Input for this task below:

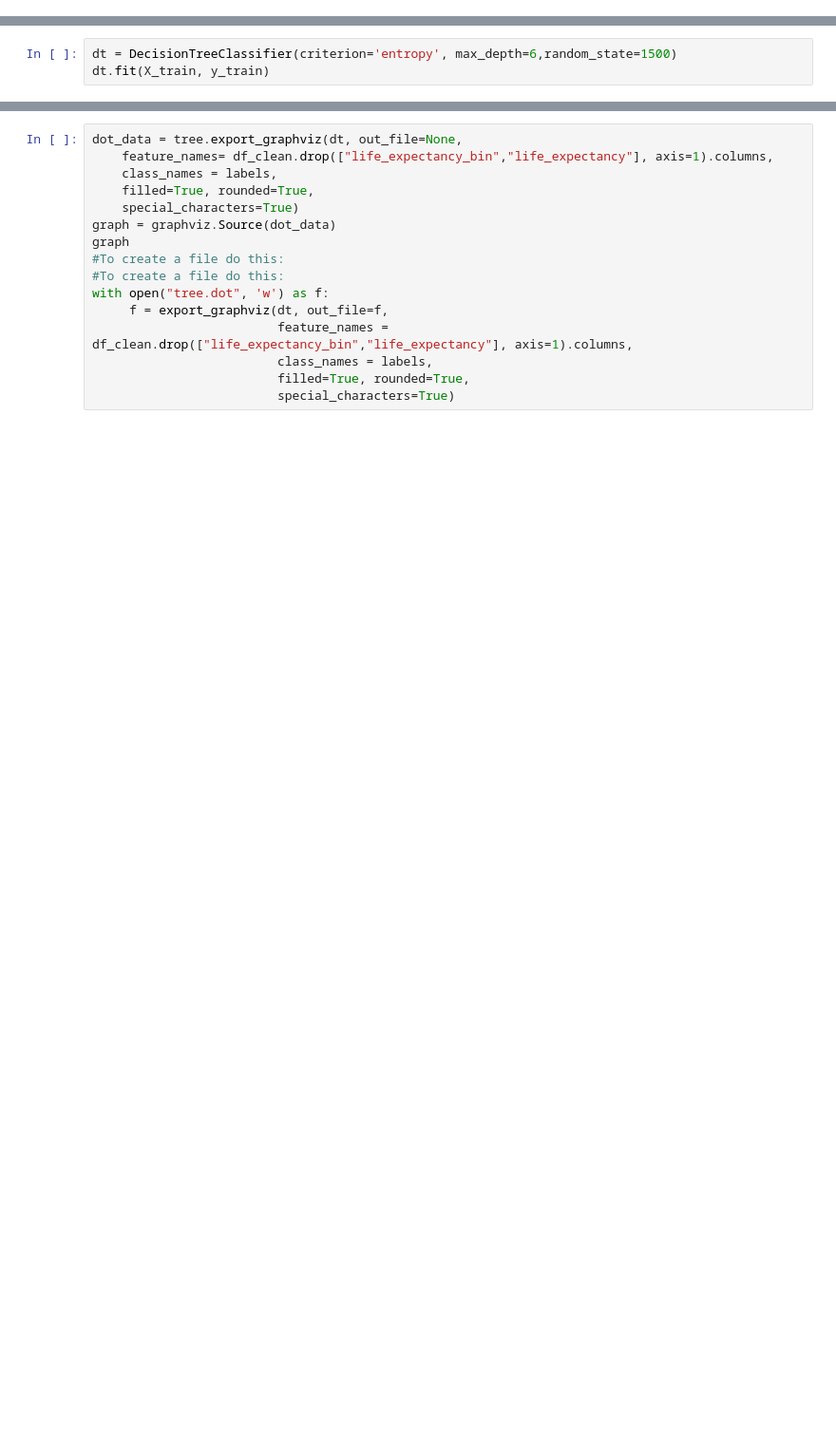
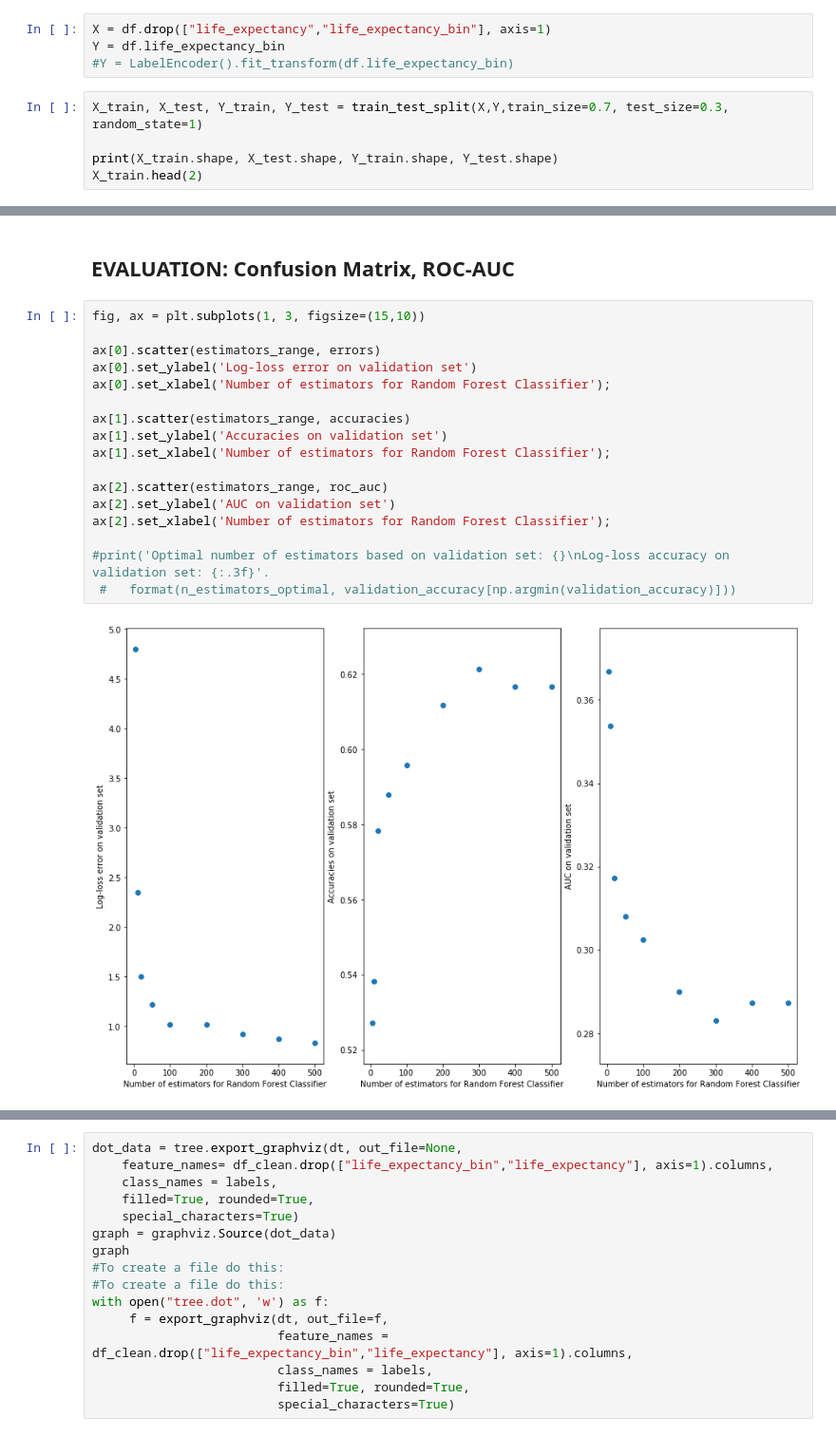
Before and after one commit to patricieni/ICM, a Jupyter notebook: Modelling.ipynb, the cells around one changed output, grey strips where cells are left out. Shown at 95% size. Cells and saved outputs as stored; diff of their text form; blank space fills up the shorter version.

Commit message:
Add Random forest pipeline and evaluation

```diff
--- a/Modelling.ipynb
+++ b/Modelling.ipynb
@@ -211,0 +284,9 @@ Now apply PCA to lower the dimensionality of our data. And then perform a simple
+# %%
+X = df.drop(["life_expectancy","life_expectancy_bin"], axis=1)
+Y = df.life_expectancy_bin
+#Y = LabelEncoder().fit_transform(df.life_expectancy_bin)
+# %%
+X_train, X_test, Y_train, Y_test = train_test_split(X,Y,train_size=0.7, test_size=0.3, random_state=1)
+
+print(X_train.shape, X_test.shape, Y_train.shape, Y_test.shape)
+X_train.head(2)
@@ -217,3 +316,0 @@ I suspect it has to do with the continous variables being there too. Otherwise i
-# %%
-dt = DecisionTreeClassifier(criterion='entropy', max_depth=6,random_state=1500)
-dt.fit(X_train, y_train)
@@ -226,0 +399,21 @@ DecisionTreeClassifier(class_weight=None, criterion='entropy', max_depth=6,
+# %% [markdown]
+## EVALUATION: Confusion Matrix, ROC-AUC
+# %%
+fig, ax = plt.subplots(1, 3, figsize=(15,10))
+
+ax[0].scatter(estimators_range, errors)
+ax[0].set_ylabel('Log-loss error on validation set')
+ax[0].set_xlabel('Number of estimators for Random Forest Classifier');
+
+ax[1].scatter(estimators_range, accuracies)
+ax[1].set_ylabel('Accuracies on validation set')
+ax[1].set_xlabel('Number of estimators for Random Forest Classifier');
+
+ax[2].scatter(estimators_range, roc_auc)
+ax[2].set_ylabel('AUC on validation set')
+ax[2].set_xlabel('Number of estimators for Random Forest Classifier');
+
+#print('Optimal number of estimators based on validation set: {}\nLog-loss accuracy on validation set: {:.3f}'.
+ #   format(n_estimators_optimal, validation_accuracy[np.argmin(validation_accuracy)]))
+# %% [output]
+[figure, added]
```
Also changed, not shown: parts of 67 cells of this notebook, 1 other file.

End of Input for this task.

Aim of the task ->
The output should consist of every entry above, printed exactly, with the images removed.

Solution for this problem ->
Before and after one commit to patricieni/ICM, a Jupyter notebook: Modelling.ipynb, the cells around one changed output, grey strips where cells are left out. Shown at 95% size. Cells and saved outputs as stored; diff of their text form; blank space fills up the shorter version.

Commit message:
Add Random forest pipeline and evaluation

```diff
--- a/Modelling.ipynb
+++ b/Modelling.ipynb
@@ -211,0 +284,9 @@ Now apply PCA to lower the dimensionality of our data. And then perform a simple
+# %%
+X = df.drop(["life_expectancy","life_expectancy_bin"], axis=1)
+Y = df.life_expectancy_bin
+#Y = LabelEncoder().fit_transform(df.life_expectancy_bin)
+# %%
+X_train, X_test, Y_train, Y_test = train_test_split(X,Y,train_size=0.7, test_size=0.3, random_state=1)
+
+print(X_train.shape, X_test.shape, Y_train.shape, Y_test.shape)
+X_train.head(2)
@@ -217,3 +316,0 @@ I suspect it has to do with the continous variables being there too. Otherwise i
-# %%
-dt = DecisionTreeClassifier(criterion='entropy', max_depth=6,random_state=1500)
-dt.fit(X_train, y_train)
@@ -226,0 +399,21 @@ DecisionTreeClassifier(class_weight=None, criterion='entropy', max_depth=6,
+# %% [markdown]
+## EVALUATION: Confusion Matrix, ROC-AUC
+# %%
+fig, ax = plt.subplots(1, 3, figsize=(15,10))
+
+ax[0].scatter(estimators_range, errors)
+ax[0].set_ylabel('Log-loss error on validation set')
+ax[0].set_xlabel('Number of estimators for Random Forest Classifier');
+
+ax[1].scatter(estimators_range, accuracies)
+ax[1].set_ylabel('Accuracies on validation set')
+ax[1].set_xlabel('Number of estimators for Random Forest Classifier');
+
+ax[2].scatter(estimators_range, roc_auc)
+ax[2].set_ylabel('AUC on validation set')
+ax[2].set_xlabel('Number of estimators for Random Forest Classifier');
+
+#print('Optimal number of estimators based on validation set: {}\nLog-loss accuracy on validation set: {:.3f}'.
+ #   format(n_estimators_optimal, validation_accuracy[np.argmin(validation_accuracy)]))
+# %% [output]
+[figure, added]
```
Also changed, not shown: parts of 67 cells of this notebook, 1 other file.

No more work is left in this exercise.